Jack Coote Revised by Paul Gelder
This is a hugely important book that should be in any personal or organizational (e.g. sail training program) library. It is organized into the following parts: weather (and waves), faulty navigation (poor thinking), failure of gear or rigging, failure of ground tackle or mooring lines, collision (think submerged free floating shipping container), fire or explosion, and towing mishaps.
While some of the short stories go back to years before modern electronics, the fact is that modern electronics can fail (and be wrong or not updated even when working). Each vignette ends with a lessons learned summary.
Here is what I pulled from the book:
Bad — really bad — stuff happens even when you have done everything right. Plan for and practice for the worst case. When its catastrophic and not your fault, get over the guilt and move on.
– Weather. Freak weather and freak waves happen. Assume dismasting. Assume loss of steering. Assume capsizing and need to cut access hatch. Assume loss of antennas and installed electronics. Assume broken bilge pumps clogged by tin can labels and such. Now what? Have answers.
– Navigation. When in doubt stand off. Do the azimuths and the chart work. Do not approach at night where there is any doubt. Have someone up the mast (or a webcam?) in hazardous reef areas.
– Rigging/Gear Safety. Stays will snap, double stays are nice, know what’s beneath the surface (“10mm” mounts could be on top of 6mm threads). Have the lifeboard accessible and where it won’t be holed by pieces of mast flailing about. Think about batteries and bilge pumps and portable options. New batteries for all hand-held emergency beacons and radios. Flourescent strom sails.
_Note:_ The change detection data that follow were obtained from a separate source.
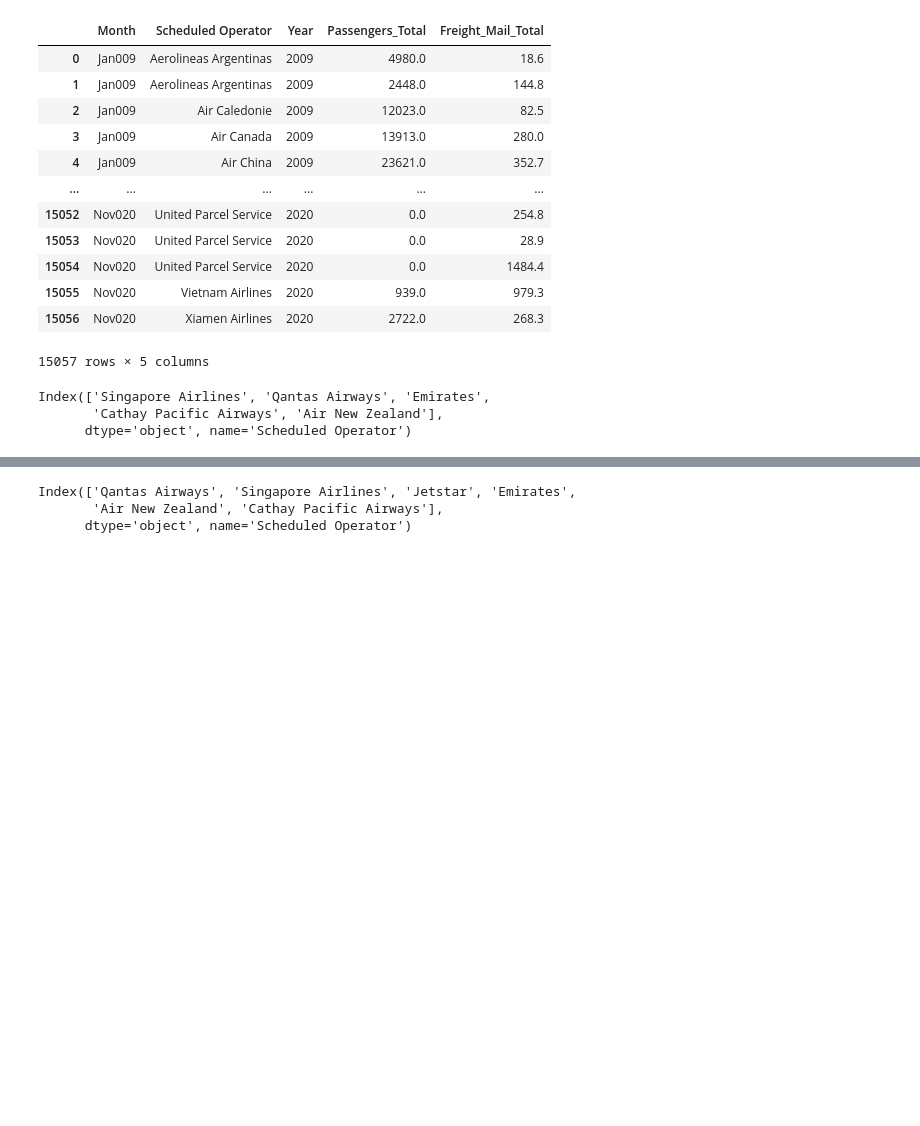
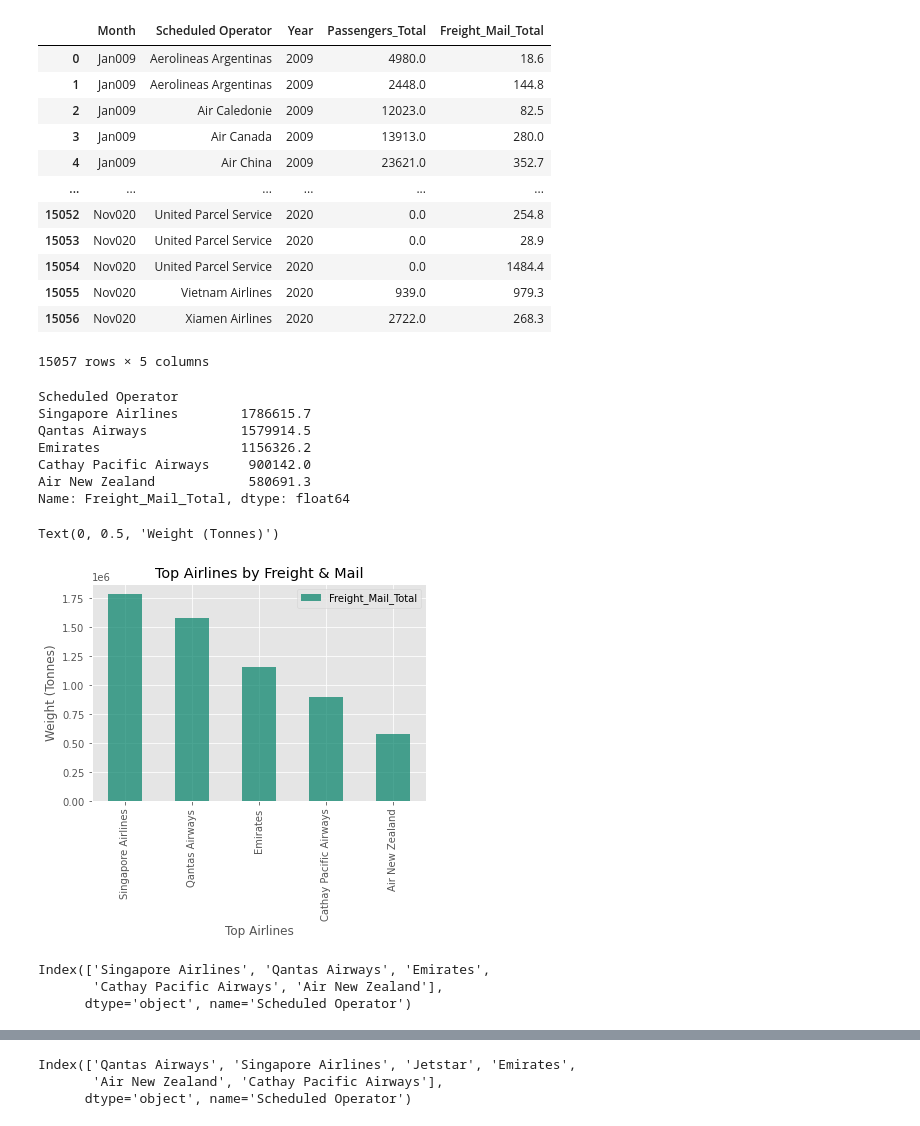
Before and after one commit to dianeyaneza/ebay-espresso, a Jupyter notebook: investigation/project_1_airline_performance.ipynb, the cells around one changed output, grey strips where cells are left out. Drawn from its saved outputs; the diff is of its cells as text; code cells hidden in the pictures; blank space fills up the shorter version.

Commit message:
Added top airline visualisations

```diff
--- a/investigation/project_1_airline_performance.ipynb
+++ b/investigation/project_1_airline_performance.ipynb
@@ -7,7 +7,7 @@ import numpy as np
 import seaborn as sns
 
 # Flight data files
-data_path = "./resources/cleansheet1_with_airline.csv"
+data_path = "../resources/cleansheet1_with_airline.csv"
 
 # Read the flight data
 flight_airline_data = pd.read_csv(data_path)
@@ -155,11 +155,30 @@ grouped_airline_flight_df = grouped_airline_flight_df.groupby(["Scheduled Operat
 
 #Get top airlines by total Freight and Mail weight
 top_freight_mail_airlines_df = grouped_airline_flight_df.sum().sort_values("Freight_Mail_Total", ascending=False)[:5]
-top_freight_mail_airlines_list = top_freight_mail_airlines_df.index
-top_freight_mail_airlines_df
-top_freight_mail_airlines_list
+top_freight_mail_airlines_df["Freight_Mail_Total"]
 # %% [output]
-Index(['Singapore Airlines', 'Qantas Airways', 'Emirates',
-       'Cathay Pacific Airways', 'Air New Zealand'],
-      dtype='object', name='Scheduled Operator')
+Scheduled Operator
+Singapore Airlines        1786615.7
+Qantas Airways            1579914.5
+Emirates                  1156326.2
+Cathay Pacific Airways     900142.0
+Air New Zealand            580691.3
+Name: Freight_Mail_Total, dtype: float64
+# %%
+top_freight_mail_airlines_df["Freight_Mail_Total"].plot.bar(alpha=0.7, colormap="summer")
+plt.legend(loc="best")
+plt.title("Top Airlines by Freight & Mail")
+plt.xlabel("Top Airlines")
+plt.ylabel("Weight (Tonnes)")
+# %% [output]
+Text(0, 0.5, 'Weight (Tonnes)')
+[figure, added]
+# %%
+# Save list of top airlines by Freight and Mail weight (tonnes) since 2009
+top_freight_mail_airlines_list = top_freight_mail_airlines_df.index
+top_freight_mail_airlines_list
+# %% [output]
+Index(['Singapore Airlines', 'Qantas Airways', 'Emirates',
+       'Cathay Pacific Airways', 'Air New Zealand'],
+      dtype='object', name='Scheduled Operator')
 # %%
```
Also changed, not shown: parts of 2 cells of this notebook, 2 other files.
Consider a flourescent deck or at least foredeck.
– Mooring/Ground Tackle. Corral reefs can cut through steel chains. This I did not know. The right amount of weather stress can snap chains and rip cable mounts off the boat.
Surface Radar/Alarm. They are expensive, but there is so much hazardous debris out there (and pirates when anchored) it might be worth thinking about sonar and surface radar, and if in a fleet, at least one boat so equipped. The whales I could understand — free-floating mostly submerged containers now scare me.
Fire Avoidance. Will your fire extinguishers actually work in gale conditions? May be a bridge too far but a useful standard by which to test and buy.
Towing. This is hazardous. I had no idea. Some very useful lessons learned, it is a class by itself, including techniques for using deployed anchor as base for your end of the tow line, trailing a drogue to avoid over-running the tow line, weighting the middle of the tow line, having the two line be long enough for multiple waves. Stuff I never learned.
Damage Control Mind-Set. What will it take? Where are the tools? What is the sequence of events? Was the sailing plan filed on both end? Did you do a PAN PAN when you could?
Grag Bags. Passport, credit cards, car keys, knife, light, personal EPIRB properly registered
Short Trips. No difference — be as ready as if you were crossing the Atlantic.
This is a precious book, most useful, a fine substitute for learning the hard way through mishap and having to abandon ship. Highly recommended.